The problem: Collect every line in the records below that contains the word "para".

Material for this exercise:

╭──

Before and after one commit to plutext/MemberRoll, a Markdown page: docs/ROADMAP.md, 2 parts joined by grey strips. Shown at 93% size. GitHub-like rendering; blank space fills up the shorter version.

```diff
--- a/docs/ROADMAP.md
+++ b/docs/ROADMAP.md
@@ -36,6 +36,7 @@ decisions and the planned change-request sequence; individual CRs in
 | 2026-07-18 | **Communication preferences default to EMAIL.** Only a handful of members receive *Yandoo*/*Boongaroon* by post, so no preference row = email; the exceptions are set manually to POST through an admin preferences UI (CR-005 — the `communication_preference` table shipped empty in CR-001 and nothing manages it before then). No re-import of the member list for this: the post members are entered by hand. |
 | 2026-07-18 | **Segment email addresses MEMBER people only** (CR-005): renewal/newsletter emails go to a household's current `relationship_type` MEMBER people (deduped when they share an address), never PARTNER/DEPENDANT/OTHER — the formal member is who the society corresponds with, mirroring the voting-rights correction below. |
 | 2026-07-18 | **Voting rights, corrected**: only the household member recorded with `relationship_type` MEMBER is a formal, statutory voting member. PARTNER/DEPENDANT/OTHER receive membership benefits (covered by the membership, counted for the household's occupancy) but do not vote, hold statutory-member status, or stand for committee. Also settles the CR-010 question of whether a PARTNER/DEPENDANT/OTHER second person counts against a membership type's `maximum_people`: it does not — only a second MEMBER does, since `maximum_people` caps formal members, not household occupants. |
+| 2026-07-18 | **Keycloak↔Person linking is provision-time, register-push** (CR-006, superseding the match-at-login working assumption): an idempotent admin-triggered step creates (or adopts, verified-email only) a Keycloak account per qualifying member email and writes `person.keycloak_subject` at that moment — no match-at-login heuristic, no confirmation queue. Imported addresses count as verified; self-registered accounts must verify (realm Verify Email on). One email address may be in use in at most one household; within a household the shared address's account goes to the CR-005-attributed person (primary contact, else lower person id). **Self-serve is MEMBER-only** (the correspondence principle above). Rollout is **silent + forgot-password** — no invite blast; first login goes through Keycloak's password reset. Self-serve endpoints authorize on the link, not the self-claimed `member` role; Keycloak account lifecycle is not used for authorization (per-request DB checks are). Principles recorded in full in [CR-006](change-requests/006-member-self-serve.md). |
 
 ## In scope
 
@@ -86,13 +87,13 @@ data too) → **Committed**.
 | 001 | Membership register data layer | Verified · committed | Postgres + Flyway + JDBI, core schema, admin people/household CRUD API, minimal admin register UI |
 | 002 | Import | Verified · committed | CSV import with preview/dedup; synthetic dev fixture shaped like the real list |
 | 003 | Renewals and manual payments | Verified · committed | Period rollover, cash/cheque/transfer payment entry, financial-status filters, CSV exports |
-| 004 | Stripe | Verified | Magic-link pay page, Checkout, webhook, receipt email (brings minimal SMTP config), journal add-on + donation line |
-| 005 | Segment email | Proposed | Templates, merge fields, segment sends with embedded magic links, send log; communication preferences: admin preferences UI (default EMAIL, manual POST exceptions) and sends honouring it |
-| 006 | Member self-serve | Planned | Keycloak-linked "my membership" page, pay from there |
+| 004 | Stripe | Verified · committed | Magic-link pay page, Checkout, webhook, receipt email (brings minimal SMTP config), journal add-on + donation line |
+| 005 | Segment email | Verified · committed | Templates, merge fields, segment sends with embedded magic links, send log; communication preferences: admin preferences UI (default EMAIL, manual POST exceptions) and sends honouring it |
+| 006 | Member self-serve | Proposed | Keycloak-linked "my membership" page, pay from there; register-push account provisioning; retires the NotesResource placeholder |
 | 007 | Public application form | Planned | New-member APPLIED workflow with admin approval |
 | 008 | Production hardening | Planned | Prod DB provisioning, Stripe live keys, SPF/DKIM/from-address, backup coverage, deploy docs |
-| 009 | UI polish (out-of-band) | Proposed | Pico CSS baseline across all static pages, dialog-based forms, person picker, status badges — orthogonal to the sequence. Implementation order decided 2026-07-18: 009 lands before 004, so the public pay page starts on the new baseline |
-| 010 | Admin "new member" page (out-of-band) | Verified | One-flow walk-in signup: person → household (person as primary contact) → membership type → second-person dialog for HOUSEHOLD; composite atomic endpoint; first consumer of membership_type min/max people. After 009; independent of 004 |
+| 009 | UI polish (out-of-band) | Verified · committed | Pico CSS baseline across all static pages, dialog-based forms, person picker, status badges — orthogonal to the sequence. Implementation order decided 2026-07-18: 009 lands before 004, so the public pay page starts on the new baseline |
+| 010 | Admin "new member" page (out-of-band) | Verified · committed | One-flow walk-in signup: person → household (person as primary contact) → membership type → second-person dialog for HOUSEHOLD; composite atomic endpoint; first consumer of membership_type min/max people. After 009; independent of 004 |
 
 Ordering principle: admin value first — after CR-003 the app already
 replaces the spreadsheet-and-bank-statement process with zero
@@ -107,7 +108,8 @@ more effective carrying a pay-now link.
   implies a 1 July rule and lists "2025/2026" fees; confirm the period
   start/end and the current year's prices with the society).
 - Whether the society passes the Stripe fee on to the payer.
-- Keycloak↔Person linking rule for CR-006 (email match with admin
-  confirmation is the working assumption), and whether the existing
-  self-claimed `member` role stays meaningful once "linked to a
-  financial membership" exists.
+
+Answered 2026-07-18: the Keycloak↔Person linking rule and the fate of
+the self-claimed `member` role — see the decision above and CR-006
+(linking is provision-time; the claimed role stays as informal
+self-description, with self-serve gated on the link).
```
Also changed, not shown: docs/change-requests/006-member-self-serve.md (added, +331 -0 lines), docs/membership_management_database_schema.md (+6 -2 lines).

╰──
╭──

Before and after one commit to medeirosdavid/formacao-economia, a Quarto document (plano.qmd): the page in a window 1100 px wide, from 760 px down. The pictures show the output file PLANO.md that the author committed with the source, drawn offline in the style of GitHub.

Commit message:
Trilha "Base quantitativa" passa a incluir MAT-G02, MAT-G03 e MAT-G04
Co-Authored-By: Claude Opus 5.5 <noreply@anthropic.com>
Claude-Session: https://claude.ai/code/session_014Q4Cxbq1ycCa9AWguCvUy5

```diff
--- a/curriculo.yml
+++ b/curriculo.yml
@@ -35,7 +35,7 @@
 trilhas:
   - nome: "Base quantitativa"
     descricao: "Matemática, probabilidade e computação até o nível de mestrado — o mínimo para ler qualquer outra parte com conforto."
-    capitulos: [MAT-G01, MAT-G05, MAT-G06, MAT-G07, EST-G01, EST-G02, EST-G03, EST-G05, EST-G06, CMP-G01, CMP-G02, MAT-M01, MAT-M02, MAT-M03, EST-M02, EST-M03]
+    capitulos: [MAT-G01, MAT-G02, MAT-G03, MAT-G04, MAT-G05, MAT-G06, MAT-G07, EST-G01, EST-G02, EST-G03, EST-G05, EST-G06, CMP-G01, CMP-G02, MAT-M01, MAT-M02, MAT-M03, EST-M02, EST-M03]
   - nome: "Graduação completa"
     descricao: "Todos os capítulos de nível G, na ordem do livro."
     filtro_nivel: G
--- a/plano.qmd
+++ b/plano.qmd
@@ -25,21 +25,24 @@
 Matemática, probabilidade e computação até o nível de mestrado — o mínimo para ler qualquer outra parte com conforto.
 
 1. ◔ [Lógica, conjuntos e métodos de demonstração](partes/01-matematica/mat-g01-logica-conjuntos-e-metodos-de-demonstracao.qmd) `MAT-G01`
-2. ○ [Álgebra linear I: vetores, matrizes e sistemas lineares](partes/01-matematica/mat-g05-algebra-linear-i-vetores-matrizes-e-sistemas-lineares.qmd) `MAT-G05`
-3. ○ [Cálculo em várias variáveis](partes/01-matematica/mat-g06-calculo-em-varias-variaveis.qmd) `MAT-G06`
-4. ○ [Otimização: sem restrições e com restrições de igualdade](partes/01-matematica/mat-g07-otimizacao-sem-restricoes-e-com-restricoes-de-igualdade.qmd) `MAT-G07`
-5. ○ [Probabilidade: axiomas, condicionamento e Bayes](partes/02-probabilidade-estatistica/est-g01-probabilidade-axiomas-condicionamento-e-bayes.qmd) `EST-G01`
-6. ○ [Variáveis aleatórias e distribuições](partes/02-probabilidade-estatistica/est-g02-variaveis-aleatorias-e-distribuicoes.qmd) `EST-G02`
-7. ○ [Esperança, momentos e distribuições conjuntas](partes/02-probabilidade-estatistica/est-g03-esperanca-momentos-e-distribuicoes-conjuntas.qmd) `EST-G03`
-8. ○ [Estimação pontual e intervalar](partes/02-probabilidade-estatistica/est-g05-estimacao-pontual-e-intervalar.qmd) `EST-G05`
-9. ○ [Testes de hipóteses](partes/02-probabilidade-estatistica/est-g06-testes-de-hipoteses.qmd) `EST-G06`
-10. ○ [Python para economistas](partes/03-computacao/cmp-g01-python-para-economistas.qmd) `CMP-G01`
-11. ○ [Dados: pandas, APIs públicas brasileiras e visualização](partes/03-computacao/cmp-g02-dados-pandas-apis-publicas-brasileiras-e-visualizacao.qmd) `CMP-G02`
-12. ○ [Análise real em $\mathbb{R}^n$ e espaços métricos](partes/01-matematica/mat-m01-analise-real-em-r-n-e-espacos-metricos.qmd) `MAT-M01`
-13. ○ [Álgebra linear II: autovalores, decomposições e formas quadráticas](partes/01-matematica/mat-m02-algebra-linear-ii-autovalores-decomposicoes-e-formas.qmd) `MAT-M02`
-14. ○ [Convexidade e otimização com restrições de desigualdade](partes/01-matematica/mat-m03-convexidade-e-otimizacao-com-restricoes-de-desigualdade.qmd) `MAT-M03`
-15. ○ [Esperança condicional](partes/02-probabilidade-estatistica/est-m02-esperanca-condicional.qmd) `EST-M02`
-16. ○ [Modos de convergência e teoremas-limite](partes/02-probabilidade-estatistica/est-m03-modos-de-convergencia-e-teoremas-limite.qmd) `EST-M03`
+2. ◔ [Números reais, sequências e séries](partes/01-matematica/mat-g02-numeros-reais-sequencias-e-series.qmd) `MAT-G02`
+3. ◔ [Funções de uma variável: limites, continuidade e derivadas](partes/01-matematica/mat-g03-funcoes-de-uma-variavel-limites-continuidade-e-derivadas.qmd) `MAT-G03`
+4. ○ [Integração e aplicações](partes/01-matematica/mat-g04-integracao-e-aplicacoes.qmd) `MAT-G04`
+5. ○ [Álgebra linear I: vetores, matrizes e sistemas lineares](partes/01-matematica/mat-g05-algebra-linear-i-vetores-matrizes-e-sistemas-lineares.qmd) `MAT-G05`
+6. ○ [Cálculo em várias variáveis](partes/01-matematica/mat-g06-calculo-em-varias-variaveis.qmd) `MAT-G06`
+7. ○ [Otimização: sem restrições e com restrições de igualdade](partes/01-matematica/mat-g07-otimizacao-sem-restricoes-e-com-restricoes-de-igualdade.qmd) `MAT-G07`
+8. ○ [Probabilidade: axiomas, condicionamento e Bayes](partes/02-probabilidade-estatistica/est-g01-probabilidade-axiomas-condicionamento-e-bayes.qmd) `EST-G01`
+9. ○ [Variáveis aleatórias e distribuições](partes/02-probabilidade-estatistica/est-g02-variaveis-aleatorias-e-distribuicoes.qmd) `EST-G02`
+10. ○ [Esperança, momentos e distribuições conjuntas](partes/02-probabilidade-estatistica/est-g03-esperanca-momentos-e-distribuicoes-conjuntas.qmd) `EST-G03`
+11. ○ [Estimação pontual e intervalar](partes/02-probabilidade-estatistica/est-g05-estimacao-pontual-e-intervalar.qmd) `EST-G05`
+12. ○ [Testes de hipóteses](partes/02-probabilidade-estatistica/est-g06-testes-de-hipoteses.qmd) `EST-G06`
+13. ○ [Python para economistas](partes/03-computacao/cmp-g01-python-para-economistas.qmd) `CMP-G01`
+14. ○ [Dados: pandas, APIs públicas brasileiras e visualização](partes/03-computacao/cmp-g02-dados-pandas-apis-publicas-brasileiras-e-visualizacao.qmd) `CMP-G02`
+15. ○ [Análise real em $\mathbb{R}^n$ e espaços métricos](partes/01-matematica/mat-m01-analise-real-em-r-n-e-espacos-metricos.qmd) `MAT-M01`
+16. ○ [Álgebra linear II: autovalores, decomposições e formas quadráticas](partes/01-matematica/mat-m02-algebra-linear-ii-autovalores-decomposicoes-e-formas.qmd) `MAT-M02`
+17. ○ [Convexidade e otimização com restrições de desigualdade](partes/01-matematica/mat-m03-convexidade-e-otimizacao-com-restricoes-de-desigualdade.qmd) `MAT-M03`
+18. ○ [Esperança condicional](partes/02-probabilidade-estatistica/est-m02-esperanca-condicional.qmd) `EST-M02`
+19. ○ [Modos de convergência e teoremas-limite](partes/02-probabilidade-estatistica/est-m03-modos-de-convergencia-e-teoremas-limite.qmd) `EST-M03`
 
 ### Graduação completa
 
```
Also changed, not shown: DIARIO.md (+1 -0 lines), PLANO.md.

╰──

Response to this exercise:
     descricao: "Matemática, probabilidade e computação até o nível de mestrado — o mínimo para ler qualquer outra parte com conforto."
 Matemática, probabilidade e computação até o nível de mestrado — o mínimo para ler qualquer outra parte com conforto.
-10. ○ [Python para economistas](partes/03-computacao/cmp-g01-python-para-economistas.qmd) `CMP-G01`
+13. ○ [Python para economistas](partes/03-computacao/cmp-g01-python-para-economistas.qmd) `CMP-G01`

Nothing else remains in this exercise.